Reduced krill supplies are linked to fewer humpback whale pregnancies, according to a collaborative research led by researchers at the University of California, Santa Cruz. This result may have significant ramifications for commercial krill fishing.
The study, published January 15 (2023) in Global Change Biology, is based on eight years of data on humpback whale pregnancies (2013 to 2020) in waters along the Western Antarctic Peninsula, where krill fishing is concentrated.
The year before to a humpback pregnancy is critical for krill availability because females need to develop their energy reserves to support the approaching pregnancy. In 2017, following a year with an abundance of krill, 86% of the humpback females sampled were expecting. However only 29% of humpback females were carrying children in 2020, following a year with less krill.
Lead author Logan Pallin, a postdoctoral researcher in the Ocean Sciences Department at UC Santa Cruz, said the study demonstrates for the first time the link between population growth and krill availability in Antarctic whales.
“This is significant because until now, it was thought that krill were essentially an unlimited food source for whales in the Antarctic,” said Pallin, who earned his Ph.D. in ecology and evolutionary biology at UCSC while working on this study. “Continued warming and increased fishing along the Western Antarctic Peninsula, which continue to reduce krill stocks, will likely impact this humpback whale population and other krill predators in the region.”
Krill are not an inexhaustible resource, and there is a growing overlap between industrial krill fishing and whales feeding at the same time. Humpback whales feed in the Antarctic for a handful of months a year to fuel their annual energetic needs for migration that spans thousands of kilometers. We need to tread carefully and protect this unique part of the world, which will benefit whales across their entire range.Ari Friedlaender
“This information is critical as we can now be proactive about managing how, when, and how much krill is taken from the Antarctic Peninsula,” he added. “In years of poor krill recruitment, we should not compound this by removing krill from critical foraging areas for baleen whales.”

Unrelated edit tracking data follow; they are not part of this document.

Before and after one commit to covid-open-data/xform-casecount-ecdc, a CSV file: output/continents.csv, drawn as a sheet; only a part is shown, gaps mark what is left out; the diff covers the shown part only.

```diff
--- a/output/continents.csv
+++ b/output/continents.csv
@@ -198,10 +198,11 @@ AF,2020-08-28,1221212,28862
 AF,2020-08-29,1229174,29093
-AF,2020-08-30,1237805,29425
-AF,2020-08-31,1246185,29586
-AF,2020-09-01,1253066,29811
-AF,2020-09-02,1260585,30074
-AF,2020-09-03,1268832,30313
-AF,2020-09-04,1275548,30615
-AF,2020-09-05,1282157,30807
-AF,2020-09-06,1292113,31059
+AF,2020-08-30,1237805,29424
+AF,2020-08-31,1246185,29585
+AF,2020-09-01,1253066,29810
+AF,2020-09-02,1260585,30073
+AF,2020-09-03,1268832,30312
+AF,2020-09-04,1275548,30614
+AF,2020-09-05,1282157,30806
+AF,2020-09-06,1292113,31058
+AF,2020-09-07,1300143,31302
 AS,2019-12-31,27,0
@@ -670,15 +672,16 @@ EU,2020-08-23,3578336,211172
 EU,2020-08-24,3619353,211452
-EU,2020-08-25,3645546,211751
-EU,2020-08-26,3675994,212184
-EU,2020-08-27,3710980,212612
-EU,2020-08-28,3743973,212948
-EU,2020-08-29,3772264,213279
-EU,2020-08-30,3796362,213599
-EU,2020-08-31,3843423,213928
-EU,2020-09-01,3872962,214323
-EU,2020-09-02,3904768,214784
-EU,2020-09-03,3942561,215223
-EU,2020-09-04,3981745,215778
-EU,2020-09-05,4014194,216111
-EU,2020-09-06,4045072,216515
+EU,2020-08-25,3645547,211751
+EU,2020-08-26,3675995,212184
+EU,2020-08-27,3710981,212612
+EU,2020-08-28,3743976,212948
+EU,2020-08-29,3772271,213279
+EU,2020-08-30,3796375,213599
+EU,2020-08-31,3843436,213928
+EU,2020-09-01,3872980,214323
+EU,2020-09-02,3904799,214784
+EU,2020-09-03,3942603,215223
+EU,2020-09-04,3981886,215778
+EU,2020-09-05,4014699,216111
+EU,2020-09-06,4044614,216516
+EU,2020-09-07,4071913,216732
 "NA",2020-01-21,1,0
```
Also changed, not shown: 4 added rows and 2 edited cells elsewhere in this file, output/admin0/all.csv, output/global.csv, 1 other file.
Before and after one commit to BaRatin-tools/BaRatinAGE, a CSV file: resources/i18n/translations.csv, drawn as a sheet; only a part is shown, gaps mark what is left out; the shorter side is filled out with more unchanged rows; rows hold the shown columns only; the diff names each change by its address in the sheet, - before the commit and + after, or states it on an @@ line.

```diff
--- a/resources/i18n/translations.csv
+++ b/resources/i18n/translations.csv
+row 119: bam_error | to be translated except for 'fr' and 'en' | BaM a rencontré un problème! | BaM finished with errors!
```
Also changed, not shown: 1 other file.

Coauthor Ari Friedlaender, professor of ocean sciences at UC Santa Cruz, said the Western Antarctic Peninsula is experiencing some of the fastest climatic warming of any region on the planet. During the 1950s, winter air temperatures have increased dramatically, and the length of the sea ice each year has decreased by an average of 80 days.
“Krill supplies vary depending on the amount of sea ice because juvenile krill feed on algae growing on sea ice and also rely on the ice for shelter,” Friedlaender said. “In years with less sea ice in the winter, fewer juvenile krill survive to the following year. The impacts of climate change and likely the krill fishery are contributing to a decrease in humpback whale reproductive rates in years with less krill available for whales.”
Coauthor Chris Johnson, the global lead of the World Wide Fund for Nature’s Protecting Whales & Dolphins Initiative, said this research shows that highly precautionary management measures are needed to protect all Antarctic marine life that depends on krill for its survival, including blue, fin, humpback, minke, and southern right whales, as well as other krill predators such as penguins, seabirds, seals, and fish.
“Krill are not an inexhaustible resource, and there is a growing overlap between industrial krill fishing and whales feeding at the same time,” Johnson said. “Humpback whales feed in the Antarctic for a handful of months a year to fuel their annual energetic needs for migration that spans thousands of kilometers. We need to tread carefully and protect this unique part of the world, which will benefit whales across their entire range.”
Humpback whales are migratory animals, traveling long distances between their feeding and breeding grounds. They feed on krill and small fish by using their baleen plates to filter the water.
Humpback whales are considered a vulnerable species due to hunting and other human activities, but their populations have been recovering in recent years thanks to conservation efforts.
Pallin and Friedlaender collaborated on this research with coauthors from multiple national and international universities, NGOs, non-profits, and government agencies. The National Science Foundation, National Geographic Society, and Sea Mammal Commission all contributed to the funding for this project.